**Exercise brief**: Give back all of the data unchanged. Keep every word as it is.

**Recorded data**:

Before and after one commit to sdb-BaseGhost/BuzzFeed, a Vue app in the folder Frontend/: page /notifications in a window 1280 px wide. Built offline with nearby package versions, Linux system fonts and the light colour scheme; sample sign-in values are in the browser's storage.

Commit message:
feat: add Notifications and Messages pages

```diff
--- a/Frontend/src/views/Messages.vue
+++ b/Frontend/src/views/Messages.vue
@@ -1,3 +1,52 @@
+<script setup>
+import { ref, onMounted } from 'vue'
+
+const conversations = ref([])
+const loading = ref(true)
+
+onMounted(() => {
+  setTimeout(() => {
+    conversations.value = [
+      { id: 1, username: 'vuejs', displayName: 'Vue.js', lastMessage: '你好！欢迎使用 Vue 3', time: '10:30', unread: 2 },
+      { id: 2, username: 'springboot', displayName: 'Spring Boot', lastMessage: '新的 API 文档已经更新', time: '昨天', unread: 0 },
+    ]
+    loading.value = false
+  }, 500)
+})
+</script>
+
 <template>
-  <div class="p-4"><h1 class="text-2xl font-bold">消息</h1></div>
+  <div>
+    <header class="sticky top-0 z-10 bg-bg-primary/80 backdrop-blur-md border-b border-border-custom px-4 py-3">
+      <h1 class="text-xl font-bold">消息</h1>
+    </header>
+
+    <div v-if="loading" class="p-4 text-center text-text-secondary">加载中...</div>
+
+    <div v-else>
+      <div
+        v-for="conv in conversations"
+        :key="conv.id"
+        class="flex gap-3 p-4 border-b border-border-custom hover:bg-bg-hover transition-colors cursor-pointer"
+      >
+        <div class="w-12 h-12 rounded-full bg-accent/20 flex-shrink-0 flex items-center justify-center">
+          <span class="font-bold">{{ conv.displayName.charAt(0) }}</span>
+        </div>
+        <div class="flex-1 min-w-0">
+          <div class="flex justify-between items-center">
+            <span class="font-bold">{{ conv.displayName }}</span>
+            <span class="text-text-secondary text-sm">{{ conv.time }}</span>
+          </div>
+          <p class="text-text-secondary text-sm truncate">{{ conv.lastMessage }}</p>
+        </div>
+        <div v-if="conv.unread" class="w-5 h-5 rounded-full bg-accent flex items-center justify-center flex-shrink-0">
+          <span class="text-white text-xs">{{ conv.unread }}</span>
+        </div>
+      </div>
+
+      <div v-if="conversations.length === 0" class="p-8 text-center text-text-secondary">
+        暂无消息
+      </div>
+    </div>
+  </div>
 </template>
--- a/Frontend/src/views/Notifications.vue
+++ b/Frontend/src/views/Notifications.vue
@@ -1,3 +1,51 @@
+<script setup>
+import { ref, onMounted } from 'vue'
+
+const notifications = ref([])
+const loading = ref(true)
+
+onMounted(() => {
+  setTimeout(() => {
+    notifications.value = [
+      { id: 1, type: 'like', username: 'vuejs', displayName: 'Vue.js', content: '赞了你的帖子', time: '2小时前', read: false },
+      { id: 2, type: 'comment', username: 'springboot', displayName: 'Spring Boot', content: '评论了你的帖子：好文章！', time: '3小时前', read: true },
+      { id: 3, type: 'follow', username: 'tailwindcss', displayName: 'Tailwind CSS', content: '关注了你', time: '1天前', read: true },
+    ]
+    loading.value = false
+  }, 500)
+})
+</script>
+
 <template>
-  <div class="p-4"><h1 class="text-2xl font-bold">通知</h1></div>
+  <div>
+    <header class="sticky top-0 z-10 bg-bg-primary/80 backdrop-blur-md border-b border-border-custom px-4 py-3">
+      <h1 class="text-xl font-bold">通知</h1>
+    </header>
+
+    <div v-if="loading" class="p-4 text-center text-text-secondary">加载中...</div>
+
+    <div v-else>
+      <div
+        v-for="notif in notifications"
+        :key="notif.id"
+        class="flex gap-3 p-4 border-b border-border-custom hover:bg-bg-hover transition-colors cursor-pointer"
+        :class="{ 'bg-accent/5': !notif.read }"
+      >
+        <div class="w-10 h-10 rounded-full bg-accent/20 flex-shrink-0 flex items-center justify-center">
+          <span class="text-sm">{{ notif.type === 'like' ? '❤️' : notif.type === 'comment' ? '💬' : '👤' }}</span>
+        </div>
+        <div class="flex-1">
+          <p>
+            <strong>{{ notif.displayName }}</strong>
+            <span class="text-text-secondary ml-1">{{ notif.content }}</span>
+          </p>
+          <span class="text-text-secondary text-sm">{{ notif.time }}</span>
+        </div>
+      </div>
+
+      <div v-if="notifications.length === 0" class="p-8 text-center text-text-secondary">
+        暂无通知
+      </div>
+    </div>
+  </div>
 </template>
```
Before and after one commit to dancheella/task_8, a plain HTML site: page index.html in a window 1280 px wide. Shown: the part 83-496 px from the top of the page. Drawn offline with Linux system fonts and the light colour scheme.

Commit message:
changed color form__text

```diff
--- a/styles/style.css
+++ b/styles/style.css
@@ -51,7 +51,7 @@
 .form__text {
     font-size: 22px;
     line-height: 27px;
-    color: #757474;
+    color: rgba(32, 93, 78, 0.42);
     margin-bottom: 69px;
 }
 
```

**Problem solution**:
Before and after one commit to sdb-BaseGhost/BuzzFeed, a Vue app in the folder Frontend/: page /notifications in a window 1280 px wide. Built offline with nearby package versions, Linux system fonts and the light colour scheme; sample sign-in values are in the browser's storage.

Commit message:
feat: add Notifications and Messages pages

```diff
--- a/Frontend/src/views/Messages.vue
+++ b/Frontend/src/views/Messages.vue
@@ -1,3 +1,52 @@
+<script setup>
+import { ref, onMounted } from 'vue'
+
+const conversations = ref([])
+const loading = ref(true)
+
+onMounted(() => {
+  setTimeout(() => {
+    conversations.value = [
+      { id: 1, username: 'vuejs', displayName: 'Vue.js', lastMessage: '你好！欢迎使用 Vue 3', time: '10:30', unread: 2 },
+      { id: 2, username: 'springboot', displayName: 'Spring Boot', lastMessage: '新的 API 文档已经更新', time: '昨天', unread: 0 },
+    ]
+    loading.value = false
+  }, 500)
+})
+</script>
+
 <template>
-  <div class="p-4"><h1 class="text-2xl font-bold">消息</h1></div>
+  <div>
+    <header class="sticky top-0 z-10 bg-bg-primary/80 backdrop-blur-md border-b border-border-custom px-4 py-3">
+      <h1 class="text-xl font-bold">消息</h1>
+    </header>
+
+    <div v-if="loading" class="p-4 text-center text-text-secondary">加载中...</div>
+
+    <div v-else>
+      <div
+        v-for="conv in conversations"
+        :key="conv.id"
+        class="flex gap-3 p-4 border-b border-border-custom hover:bg-bg-hover transition-colors cursor-pointer"
+      >
+        <div class="w-12 h-12 rounded-full bg-accent/20 flex-shrink-0 flex items-center justify-center">
+          <span class="font-bold">{{ conv.displayName.charAt(0) }}</span>
+        </div>
+        <div class="flex-1 min-w-0">
+          <div class="flex justify-between items-center">
+            <span class="font-bold">{{ conv.displayName }}</span>
+            <span class="text-text-secondary text-sm">{{ conv.time }}</span>
+          </div>
+          <p class="text-text-secondary text-sm truncate">{{ conv.lastMessage }}</p>
+        </div>
+        <div v-if="conv.unread" class="w-5 h-5 rounded-full bg-accent flex items-center justify-center flex-shrink-0">
+          <span class="text-white text-xs">{{ conv.unread }}</span>
+        </div>
+      </div>
+
+      <div v-if="conversations.length === 0" class="p-8 text-center text-text-secondary">
+        暂无消息
+      </div>
+    </div>
+  </div>
 </template>
--- a/Frontend/src/views/Notifications.vue
+++ b/Frontend/src/views/Notifications.vue
@@ -1,3 +1,51 @@
+<script setup>
+import { ref, onMounted } from 'vue'
+
+const notifications = ref([])
+const loading = ref(true)
+
+onMounted(() => {
+  setTimeout(() => {
+    notifications.value = [
+      { id: 1, type: 'like', username: 'vuejs', displayName: 'Vue.js', content: '赞了你的帖子', time: '2小时前', read: false },
+      { id: 2, type: 'comment', username: 'springboot', displayName: 'Spring Boot', content: '评论了你的帖子：好文章！', time: '3小时前', read: true },
+      { id: 3, type: 'follow', username: 'tailwindcss', displayName: 'Tailwind CSS', content: '关注了你', time: '1天前', read: true },
+    ]
+    loading.value = false
+  }, 500)
+})
+</script>
+
 <template>
-  <div class="p-4"><h1 class="text-2xl font-bold">通知</h1></div>
+  <div>
+    <header class="sticky top-0 z-10 bg-bg-primary/80 backdrop-blur-md border-b border-border-custom px-4 py-3">
+      <h1 class="text-xl font-bold">通知</h1>
+    </header>
+
+    <div v-if="loading" class="p-4 text-center text-text-secondary">加载中...</div>
+
+    <div v-else>
+      <div
+        v-for="notif in notifications"
+        :key="notif.id"
+        class="flex gap-3 p-4 border-b border-border-custom hover:bg-bg-hover transition-colors cursor-pointer"
+        :class="{ 'bg-accent/5': !notif.read }"
+      >
+        <div class="w-10 h-10 rounded-full bg-accent/20 flex-shrink-0 flex items-center justify-center">
+          <span class="text-sm">{{ notif.type === 'like' ? '❤️' : notif.type === 'comment' ? '💬' : '👤' }}</span>
+        </div>
+        <div class="flex-1">
+          <p>
+            <strong>{{ notif.displayName }}</strong>
+            <span class="text-text-secondary ml-1">{{ notif.content }}</span>
+          </p>
+          <span class="text-text-secondary text-sm">{{ notif.time }}</span>
+        </div>
+      </div>
+
+      <div v-if="notifications.length === 0" class="p-8 text-center text-text-secondary">
+        暂无通知
+      </div>
+    </div>
+  </div>
 </template>
```
Before and after one commit to dancheella/task_8, a plain HTML site: page index.html in a window 1280 px wide. Shown: the part 83-496 px from the top of the page. Drawn offline with Linux system fonts and the light colour scheme.

Commit message:
changed color form__text

```diff
--- a/styles/style.css
+++ b/styles/style.css
@@ -51,7 +51,7 @@
 .form__text {
     font-size: 22px;
     line-height: 27px;
-    color: #757474;
+    color: rgba(32, 93, 78, 0.42);
     margin-bottom: 69px;
 }
 
```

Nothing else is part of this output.